While I was in London last month, I went to the British Museum’s special exhibition, Treasures of Heaven, on medieval relics. If you’re not a medievalist, it’s probably a pretty weird exhibition: lots of jeweled boxes and intricately detailed statues holding things like a thorn from the Crown of Thorns, breast milk from the Virgin Mary, or my personal favourite, a piece of Thomas Becket’s skull. If you are a medievalist…well, it’s still pretty weird, but it’s also fascinating to see in person. Relics were such an integral part of medieval theology—the thinking was that by viewing or touching or praying over these things with physical connections to a saint, or Jesus, or whoever, you were growing closer to God yourself. And, unsurprisingly, having a really good relic or a collection of relics became big business for religious houses, since having a good enough draw would mean big bucks from pilgrims coming to your church, donating money to view the relic, staying in the area, etc, etc. There was an amazing cabinet on display that tried to make up in number for what it lacked in wow factor—it holds about two hundred different teensy relics.
A couple random thoughts: as always, a display on medieval religious history makes me spit on the ground at the thought of Henry VIII, who is responsible for the paucity of relics from Great Britain. (He is also why so many gorgeous statues and church decorations have been destroyed.
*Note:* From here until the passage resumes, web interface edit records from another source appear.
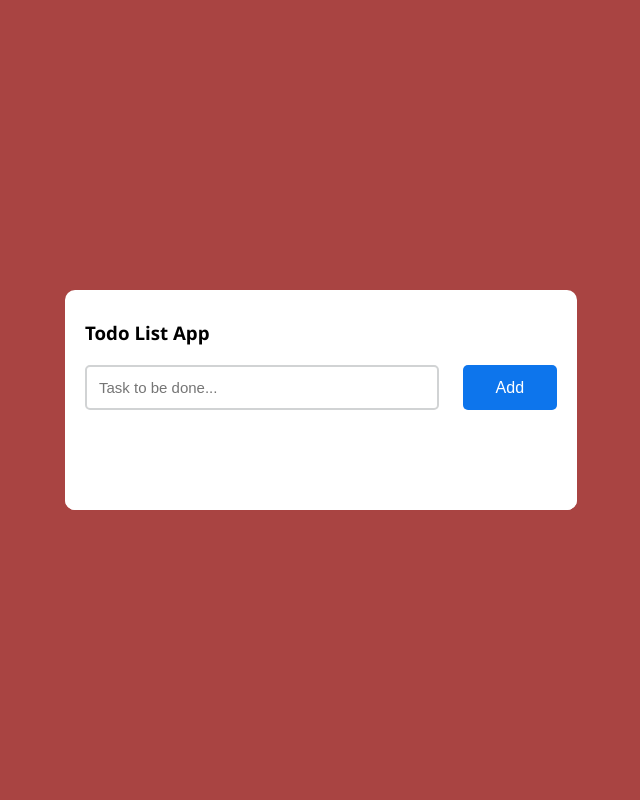
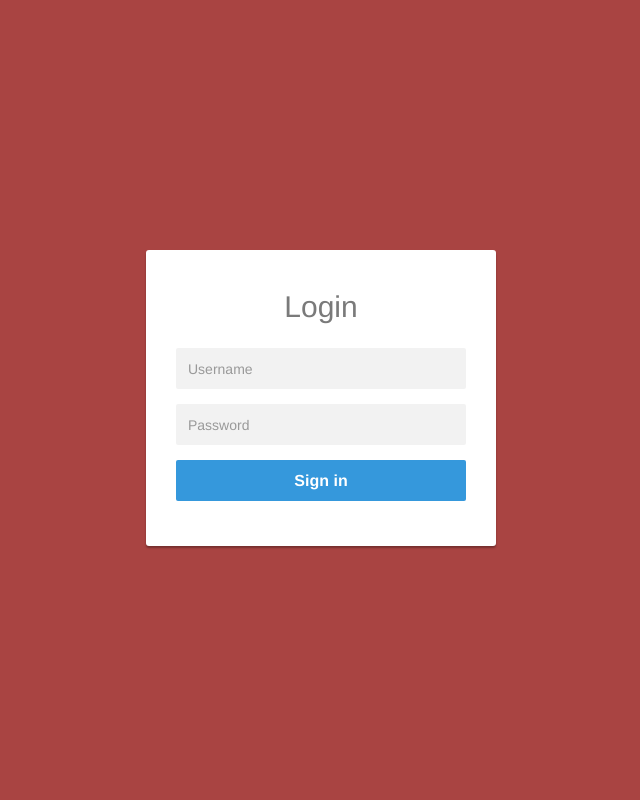
Before and after one commit to md-mursalin/TODO, a PHP site: page / in a window 1280 px wide. Shown: the whole page, without its empty margins (319-959 px from the left). Run offline with PHP 8.4, Linux system fonts and the light colour scheme; data that the repository does not hold is empty.

Commit message:
updated login

```diff
--- a/index.php
+++ b/index.php
@@ -1,106 +1,90 @@
-<?php
-    session_start();
-    include('config/database.php');
-    include('config/tasks.php');
-    $obj = new Tasks;
-
-    if(isset($_POST['submit'])) {
-        $task = $_POST['task'];
-        $id = $_POST['id'];
-        $created_at = $updated_at = date("Y-m-d H:i:s");
-
-        if(!empty($id)) {
-            $sql = "UPDATE todolists set task = '".$task."', updated_at = '".$updated_at."' where id = ".$id;
-            $res = $obj->executeQuery($sql);
-            if($res) {
-                $_SESSION['success'] = "Task has been update successfully";
-            }
-            else {
-                $_SESSION['error'] = "Something went wrong, please try again later";
-            }
-        }
-        else {
-            $sql = "INSERT INTO todolists (task, created_at, updated_at) VALUES ('".$task."', '".$created_at."', '".$updated_at."')";
-            $res = $obj->executeQuery($sql);
-
-            if($res) {
-                $_SESSION['success'] = "Task has been created successfully";
-            }
-            else {
-                $_SESSION['error'] = "Something went wrong, please try again later";
-            }
-        }
-
-        session_write_close();
-        header("LOCATION:index.php");
-    }
-
-    //Get all Tasks
-    $tasks = $obj->getAllTasks();
-
-    //Get Task
-    $editing = false;
-    if(isset($_GET['action']) && $_GET['action']  === 'edit') {
-        $taskData = $obj->getTask($_GET['id']);
-        $editing = true;
-    }
-
-    //Delete Task
-    if(isset($_GET['action']) && $_GET['action']  === 'delete') {
-        $sql = "DELETE FROM todolists WHERE id = ".$_GET['id'];
-        $res = $obj->executeQuery($sql);
-        if($res) {
-            $_SESSION['success'] = "Task has been deleted successfully";
-        }
-        else {
-            $_SESSION['error'] = "Something went wrong, please try again later";
-        }
-
-        session_write_close();
-        header("LOCATION:index.php");
-    }
-?>
-
-
 <!DOCTYPE html>
 <html lang="en">
 <head>
-    <meta charset="UTF-8">
-    <meta name="viewport" content="width=device-width, initial-scale=1.0">
-    <meta http-equiv="X-UA-Compatible" content="ie=edge">
-    <link href="../../css/assets/fontawesome/css/all.css" rel="stylesheet" />
-    <link rel="stylesheet" href="assets/css/style.css"/>
-    <title>Todo List </title>
+    <meta charset="utf-8">
+    <meta http-equiv="X-UA-Compatible" content="IE=edge">
+    <meta name="viewport" content="width=device-width, initial-scale=1">
+    <title>Bootstrap Simple Login Form with Blue Background</title>
+    <link rel="stylesheet" href="https://maxcdn.bootstrapcdn.com/bootstrap/3.3.7/css/bootstrap.min.css">
+    <link rel="stylesheet" href="https://maxcdn.bootstrapcdn.com/font-awesome/4.7.0/css/font-awesome.min.css">
+    <script src="https://ajax.googleapis.com/ajax/libs/jquery/1.12.4/jquery.min.js"></script>
+    <script src="https://maxcdn.bootstrapcdn.com/bootstrap/3.3.7/js/bootstrap.min.js"></script>
+    <style>
+        body {
+            color: #fff;
+            background: #3598dc;
+            background: #a94442;
+        }
+        .form-control {
+            min-height: 41px;
+            background: #f2f2f2;
+            box-shadow: none !important;
+            border: transparent;
+        }
+        .form-control:focus {
+            background: #e2e2e2;
+        }
+        .form-control, .btn {
+            border-radius: 2px;
+        }
+        .login-form {
+            width: 350px;
+            margin: 250px auto;
+            text-align: center;
+        }
+        .login-form h2 {
+            margin: 10px 0 25px;
+        }
+        .login-form form {
+            color: #7a7a7a;
+            border-radius: 3px;
+            margin-bottom: 15px;
+            background: #fff;
+            box-shadow: 0px 2px 2px rgba(0, 0, 0, 0.3);
+            padding: 30px;
+        }
+        .login-form .btn {
+            font-size: 16px;
+            font-weight: bold;
+            background: #3598dc;
+            border: none;
+            outline: none !important;
+        }
+        .login-form .btn:hover, .login-form .btn:focus {
+            background: #2389cd;
+        }
+        .login-form a {
+            color: #fff;
+            text-decoration: underline;
+        }
+        .login-form a:hover {
+            text-decoration: none;
+        }
+        .login-form form a {
+            color: #7a7a7a;
+            text-decoration: none;
+        }
+        .login-form form a:hover {
+            text-decoration: underline;
+        }
+    </style>
 </head>
 <body>
+<div class="login-form">
+    <form action="/front.php" method="get">
+        <h2 class="text-center">Login</h2>
+        <div class="form-group has-error">
+            <input type="text" class="form-control" name="username" placeholder="Username" required="required">
+        </div>
+        <div class="form-group">
+            <input type="password" class="form-control" name="password" placeholder="Password" required="required">
+        </div>
+        <div class="form-group">
+            <button type="submit" class="btn btn-primary btn-lg btn-block" name="login-button" >Sign in</button>
+        </div>
+    </form>
+    <!--    <p class="text-center small">Don't have an account? <a href="#">Sign up here!</a></p>-->
+</div>
 
-    <div class="container">
-      <div id="newtask">
-        <?php include('include/alert.php') ?>
-
-
-        <h3>Todo List App</h3>
-        <form action="index.php" method="post" id="taskform">
-            <input type="hidden" name="id" value="<?php if($editing) { echo $taskData['id']; } ?>"  >
-            <input type="text" name="task" id="task" placeholder="Task to be done..." value="<?php if($editing) { echo $taskData['task']; } ?>" />
-            <button type="submit" name="submit" id="add"><?php if($editing) { echo "Update"; } else { echo "Add" ; } ?></button>
-        </form>
-      </div>
-
-      <div id="tasks">
-        <?php
-            if(!empty($tasks)) {
-                foreach($tasks as $t) {
-        ?>
-        <div class="task">
-            <span><?php echo $t['task'] ?></span>
-            <a href="index.php?action=edit&id=<?php echo $t['id'] ?>" class="edit button">Edit<i class="fa fa-edit"></i></a>
-            <a onclick="return confirm('Do you want to delete this record?')" href="index.php?action=delete&id=<?php echo $t['id'] ?>" class="delete button">Del<i class="fa fa-trash-alt"></i></a>
-        </div>
-        <?php }} ?>
-      </div>
-    </div>
-
-    <script src="assets/js/app.js"></script>
 </body>
 </html>
```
NEVER TRUST A GINGER.) Also, I think the exhibition gets a bit weaker when it tries to draw in later “relics”—a ring holding a then-forbidden image of Charles I is interesting, but not really the same sort of piece as a knucklebone of John the Baptist, you know?
I think what I liked the most about seeing all these relics and reliquaries is how it brought home the physicality of medieval spirituality. It’s one thing to read about people making pilgrimages to Canterbury Cathedral—or even to have been there myself—but seeing a jeweled box with a piece of Becket’s skull that people would have gazed at in prayer is a whole different beast. For a culture that was very invested in the transience of this world, there’s a weird obsession with the importance of our bodies and the bits of them that are left behind that was really intriguing to see in person.
Anyway, irritatingly, there was no photography allowed, so I can show you NOTHING. So go see it yourself, or failing that, wait for the exhibition catalogue to go on further sale. I know I will. Maybe I’ll even craft a reliquary for it in the meantime. You can knit a reliquary, right?